The DVD series Back to the Territories, hosted by Jim Cornette, is getting better each time out. In the latest release, J.J. Dillon is a fantastic guest, with great insight and knowledge about Mid-Atlantic Championship Wrestling. Still the fact Cornette allowed some of the original matches he owns from the territory to be spliced in during the interview makes this release a must-own.
Ric Flair has said some of his best work with Ricky Steamboat was never recorded; well, there is one of those gems on this DVD release. I know you want to go buy this DVD right now, but stay with me for a few more lines.
Because of WCW, we all have some sort of knowledge of Mid-Atlantic taking over the NWA banner and then battling WWE under its new name of WCW. What is the most interesting in this interview is all that period before Jim Crockett Jr. took over his father’s passing — what some will call the golden age of the territory. Jim Crockett Sr. had the reputation of being one of the best promoters in the country, like a Don Owen and a Vince McMahon Sr. Dillon, who actually worked for him, has nothing but good things to say about Crockett Sr. There is no telling how different things would have been if he had not died in 1973.
If some of the matches are the highlights of this DVD, at times there is too much of a good thing. Maybe a commentary track on those recorded by Cornette and Dillon would have made everything a little bit more lively.
Some of the most interesting aspects of their conversation are the explanation on how the territory went from being built around tag team to be built around single stars. Who better than Jim Cornette and J.J. Dillon to tell us that story.
Among the other interesting wrestling footage, there is early footage of Gordon Solie and incredibly rare footage of Gene and Ole Anderson tearing it down as headliners. If you ever heard of the wars between Wahoo McDaniel and Johnny Valentine, well there is one match on that DVD!
I found that whole period fascinating as George Scott took over and started to pick up talent that would become headliners for years to come. Cornette and Dillon explained the philosophy: “If you give fans great talent that tear the house down, people will come.” When you rebuild like that, you do need patience that things will turn around. “Things will go bad, before they go right.”
Mid-Atlantic did rebound, it is a lesson for today’s product, I believe.
If you like history a little closer to today, the analysis of the national expansion under the NWA banner is also very interesting. I don’t think I ever heard put it quite that nicely before.

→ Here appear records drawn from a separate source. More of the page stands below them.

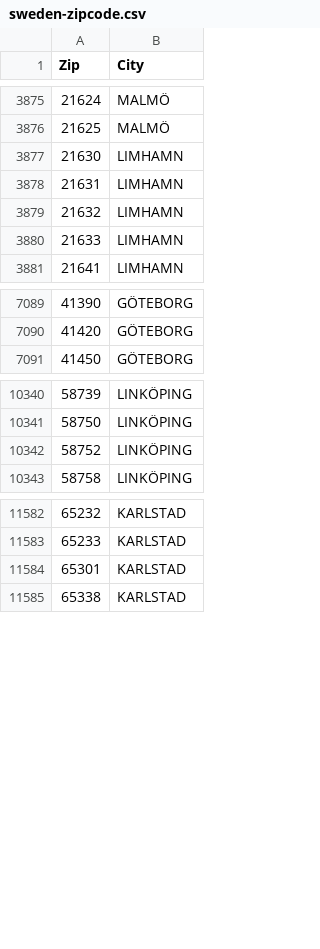
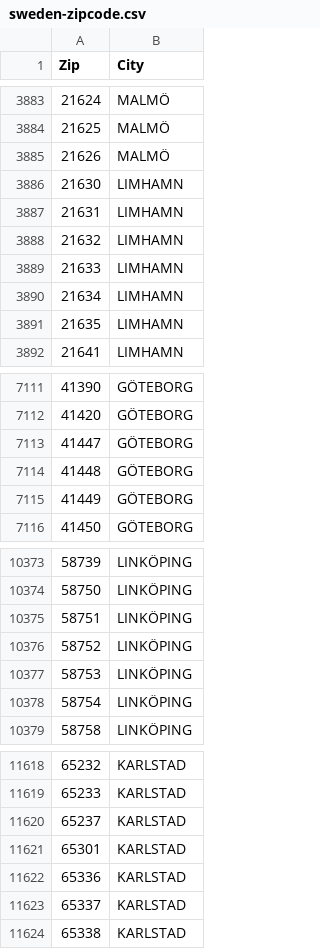
Before and after one commit to zegl/sweden-zipcode, a CSV file: sweden-zipcode.csv, drawn as a sheet; only a part is shown, gaps mark what is left out; the diff covers the shown part only; the diff names each change by its address in the sheet, - before the commit and + after, or states it on an @@ line.

Commit message:
Update 2024

```diff
--- a/sweden-zipcode.csv
+++ b/sweden-zipcode.csv
+row 3885: 21626 | MALMÖ
+row 3890: 21634 | LIMHAMN
+row 3891: 21635 | LIMHAMN
+row 7113: 41447 | GÖTEBORG
+row 7114: 41448 | GÖTEBORG
+row 7115: 41449 | GÖTEBORG
+row 10375: 58751 | LINKÖPING
+row 10377: 58753 | LINKÖPING
+row 10378: 58754 | LINKÖPING
+row 11620: 65237 | KARLSTAD
+row 11622: 65336 | KARLSTAD
+row 11623: 65337 | KARLSTAD
```
Also changed, not shown: 39 added rows, 1 removed row and 2 edited cells elsewhere in this file.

“The office of Mid-Atlantic wrestling didn’t expand with the rest of the business. They had the same team running that million-dollar company across the country that had been running the family business running shows in only three states.”
If that type of mistake could have been avoided, it is conceivable according to Dillon and Crockett that Mid-Atlantic could have fought with the WWE toe to toe. Even if the Monday Night War was a dangerous period for WWE they both feel that the Crockett promotions before 1988 was the one era where Vince could have actually lost to a competitor.
But as history showed us even if WCW saviour/owner Ted Turner and his people said that the only thing that would not change was the wrestling operations, it was the first thing they put their nose in before the ink on the contract was even dry.
While Monday Night Raw is getting close, remember that WCW Saturday night was 28 years in the same time slot. People at legends convention still talk about this show. Those legends shows draws better in the core of the territory than current wrestling.
As Cornette says: “It will never be like that again. There will never be another Mid-Atlantic Championship Wrestling, the Camelot of professional wrestling.”
I can’t recommend this DVD enough, and it might just been the most interesting thing I have reviewed for SLAM! Wrestling yet. Also, just like for a good Marvel movie, stay until the credits have rolled out for a small surprise.